A new report from the Clean Energy Council (CEC) has revealed that the electricity market could be in for a shock due to the increasing affordability and sense of implementing energy storage systems.
Energy Storage in Australia, prepared by Marchment Hill Consulting and released yesterday (January 31), reveals that the amount of commercial electricity storage deployed in Australia by 2030 could total approximately 3,000 MW.
CEC strategic policy manager Tim Sonnreich says that residential energy storage systems won't be far off either.
He predicts that families will rely on the combination of rooftop solar panels and batteries to "say goodbye to electricity bills".
We're not there yet though, and for various reasons. For starters, storage is not yet affordable enough for anyone hoping for a financial return on their investment.
The report reveals that this could soon change. Its most optimistic prediction sees the cost of energy storage halving by 2020. Even a more conservative scenario sees prices falling from $800 to $550 per kilowatt-hour over this period.
Another barrier is summed up in one particularly insightful sentence found in the report: "The financial incentives of electricity distributors are not necessarily aligned with the interests of their customers, in situations where energy storage could be advantageous."

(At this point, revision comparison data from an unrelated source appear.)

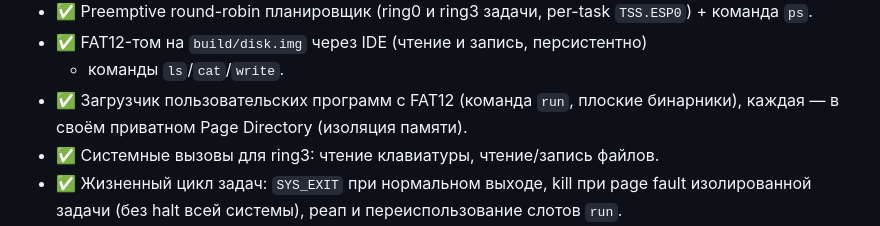
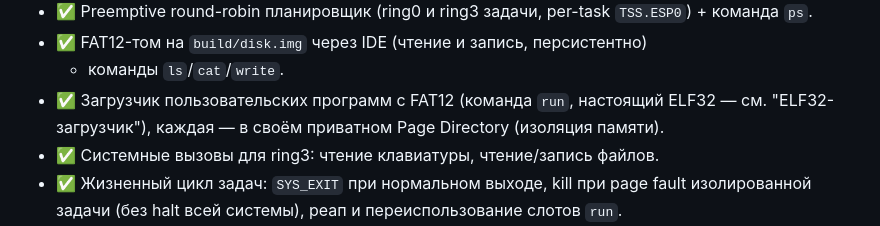
Before and after one commit to mdudnikov82-beep/AxOS, a Markdown page: README.md, the part around the change. GitHub-like rendering.

```diff
--- a/README.md
+++ b/README.md
@@ -785,8 +785,9 @@ QEMU запускает образ как floppy (`-drive format=raw,file=build\
 - ✅ Preemptive round-robin планировщик (ring0 и ring3 задачи, per-task `TSS.ESP0`) + команда `ps`.
 - ✅ FAT12-том на `build/disk.img` через IDE (чтение и запись, персистентно)
   + команды `ls`/`cat`/`write`.
-- ✅ Загрузчик пользовательских программ с FAT12 (команда `run`, плоские
-  бинарники), каждая — в своём приватном Page Directory (изоляция памяти).
+- ✅ Загрузчик пользовательских программ с FAT12 (команда `run`,
+  настоящий ELF32 — см. "ELF32-загрузчик"), каждая — в своём приватном
+  Page Directory (изоляция памяти).
 - ✅ Системные вызовы для ring3: чтение клавиатуры, чтение/запись файлов.
 - ✅ Жизненный цикл задач: `SYS_EXIT` при нормальном выходе, kill при page
   fault изолированной задачи (без halt всей системы), реап и
```
Also changed, not shown: docs/image-format.md (+4 -1 lines).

What does that mean? Well, essentially, utilities don't see what's in it for them.
The report says that the electricity industry is structured in such a way that no single party stands to capture all the benefits of storage.
As the value that energy storage provides "cannot easily be captured by the party that incurs their costs", it is predicted that under-investment in the technology will be a consequence.
Mr Sonnreich says it will take time for these and other issues to be sorted out, but momentum is already building for this promising technology.
"Australia's electricity system is only able to store very modest amounts of power, but this is already beginning to change," said Mr Sonnreich in a statement.
He notes that electricity storage is already being implemented where it is most economical to do so - in remote areas.
In these places, he says that storage and solar power systems work in tandem to save hundreds of thousands of litres of diesel. That's the sort of thing that makes a dent in the fuel bill.
Posted by Mike Peacock